GOAL OF THE EXERCISE: Among these records, which lines include "tables"? Copy them out.

Dataset records:
========

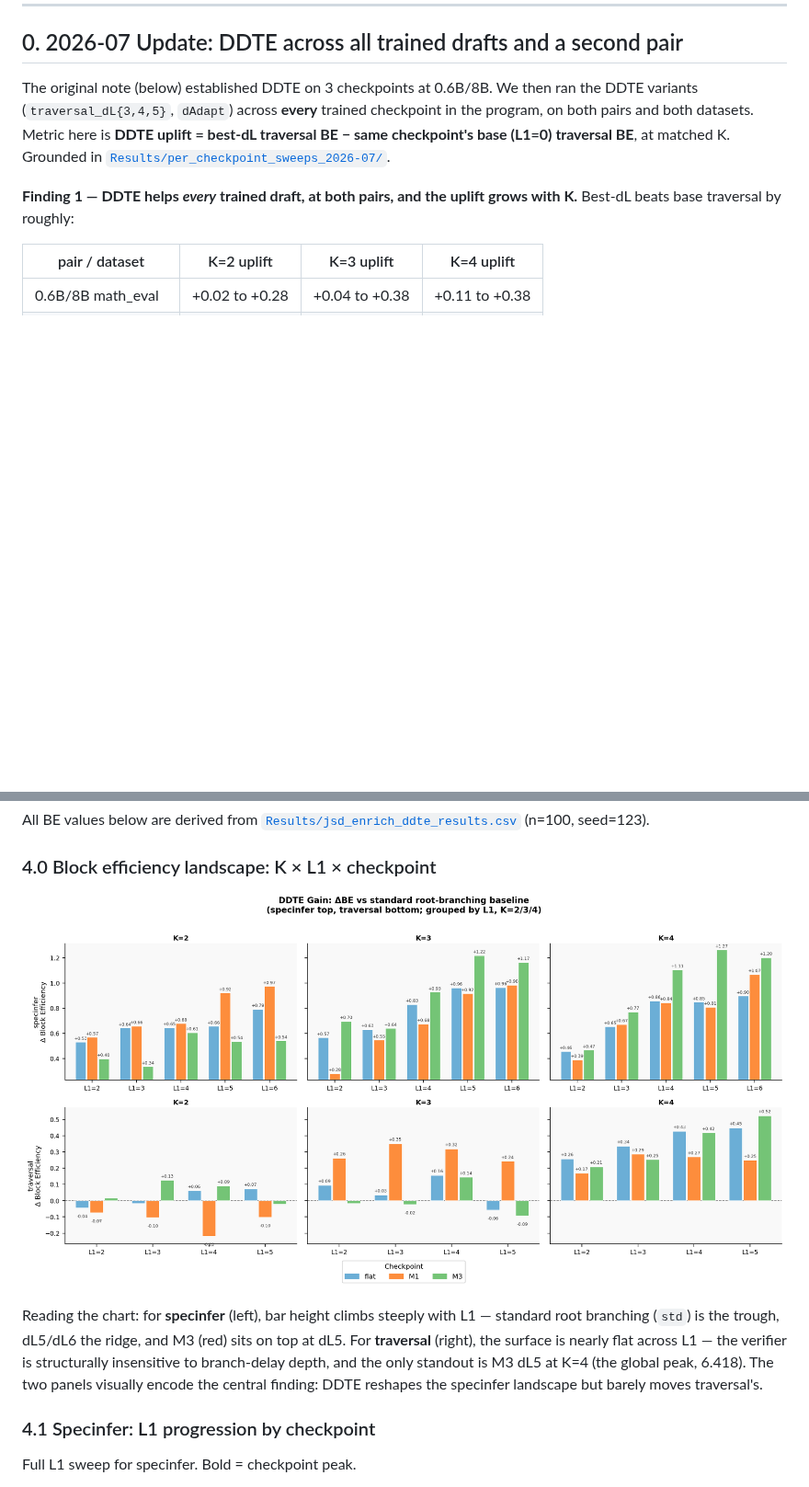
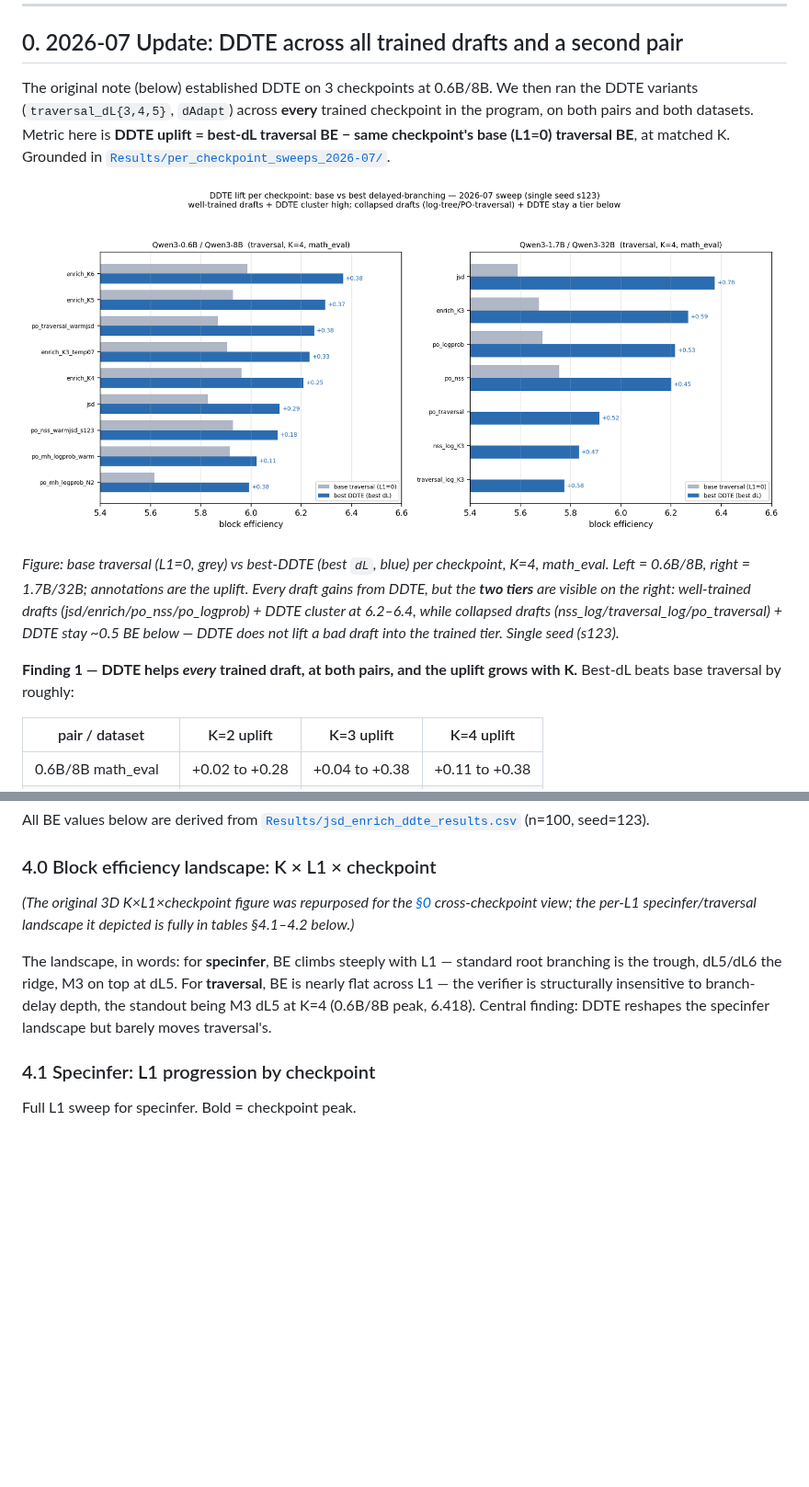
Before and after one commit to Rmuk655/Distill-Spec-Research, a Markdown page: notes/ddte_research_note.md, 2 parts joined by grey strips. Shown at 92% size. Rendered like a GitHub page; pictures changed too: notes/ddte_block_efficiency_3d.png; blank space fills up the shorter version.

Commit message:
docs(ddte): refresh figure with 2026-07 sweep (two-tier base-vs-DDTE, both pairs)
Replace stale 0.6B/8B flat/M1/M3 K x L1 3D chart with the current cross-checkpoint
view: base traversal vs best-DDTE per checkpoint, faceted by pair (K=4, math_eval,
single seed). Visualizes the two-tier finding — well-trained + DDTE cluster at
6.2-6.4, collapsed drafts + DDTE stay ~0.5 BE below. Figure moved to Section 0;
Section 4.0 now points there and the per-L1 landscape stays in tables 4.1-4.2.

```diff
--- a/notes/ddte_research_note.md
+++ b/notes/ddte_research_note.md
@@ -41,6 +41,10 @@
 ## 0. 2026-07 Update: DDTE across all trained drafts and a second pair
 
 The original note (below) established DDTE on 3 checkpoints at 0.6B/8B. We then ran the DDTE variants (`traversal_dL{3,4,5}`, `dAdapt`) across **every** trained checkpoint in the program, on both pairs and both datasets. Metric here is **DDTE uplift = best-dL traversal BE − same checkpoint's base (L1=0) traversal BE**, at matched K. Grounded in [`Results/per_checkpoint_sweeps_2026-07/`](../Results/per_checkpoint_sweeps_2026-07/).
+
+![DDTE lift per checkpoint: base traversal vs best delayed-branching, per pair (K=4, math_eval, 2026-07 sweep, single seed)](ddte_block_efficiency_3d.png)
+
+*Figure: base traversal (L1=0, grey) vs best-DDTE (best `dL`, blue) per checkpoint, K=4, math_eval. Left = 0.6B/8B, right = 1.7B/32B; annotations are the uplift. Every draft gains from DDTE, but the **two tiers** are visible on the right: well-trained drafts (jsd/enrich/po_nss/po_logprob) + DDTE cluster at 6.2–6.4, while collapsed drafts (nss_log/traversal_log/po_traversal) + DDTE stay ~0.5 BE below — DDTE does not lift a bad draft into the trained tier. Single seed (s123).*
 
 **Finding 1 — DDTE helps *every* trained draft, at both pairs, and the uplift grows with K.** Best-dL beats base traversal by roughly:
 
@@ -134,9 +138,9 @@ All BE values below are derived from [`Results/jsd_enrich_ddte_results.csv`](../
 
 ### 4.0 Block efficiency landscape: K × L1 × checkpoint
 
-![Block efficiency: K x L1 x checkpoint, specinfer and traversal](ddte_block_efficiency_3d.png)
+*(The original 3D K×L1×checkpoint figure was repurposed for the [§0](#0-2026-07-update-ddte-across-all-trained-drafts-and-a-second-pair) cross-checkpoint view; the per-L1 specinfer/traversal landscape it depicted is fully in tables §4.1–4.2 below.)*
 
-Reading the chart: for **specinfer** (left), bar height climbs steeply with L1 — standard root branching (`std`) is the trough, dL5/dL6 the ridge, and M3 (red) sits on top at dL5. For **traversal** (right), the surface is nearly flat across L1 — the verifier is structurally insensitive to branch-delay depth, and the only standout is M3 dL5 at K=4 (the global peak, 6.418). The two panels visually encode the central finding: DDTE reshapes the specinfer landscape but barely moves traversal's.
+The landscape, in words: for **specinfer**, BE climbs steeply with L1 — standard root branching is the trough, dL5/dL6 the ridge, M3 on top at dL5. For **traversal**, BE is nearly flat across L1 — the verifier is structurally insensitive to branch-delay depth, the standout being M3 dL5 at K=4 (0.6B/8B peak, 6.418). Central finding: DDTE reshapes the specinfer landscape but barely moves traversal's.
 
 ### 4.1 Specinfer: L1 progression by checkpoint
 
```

========

RESULT FOR THIS TASK:
Section 4.0 now points there and the per-L1 landscape stays in tables 4.1-4.2.
+*(The original 3D K×L1×checkpoint figure was repurposed for the [§0](#0-2026-07-update-ddte-across-all-trained-drafts-and-a-second-pair) cross-checkpoint view; the per-L1 specinfer/traversal landscape it depicted is fully in tables §4.1–4.2 below.)*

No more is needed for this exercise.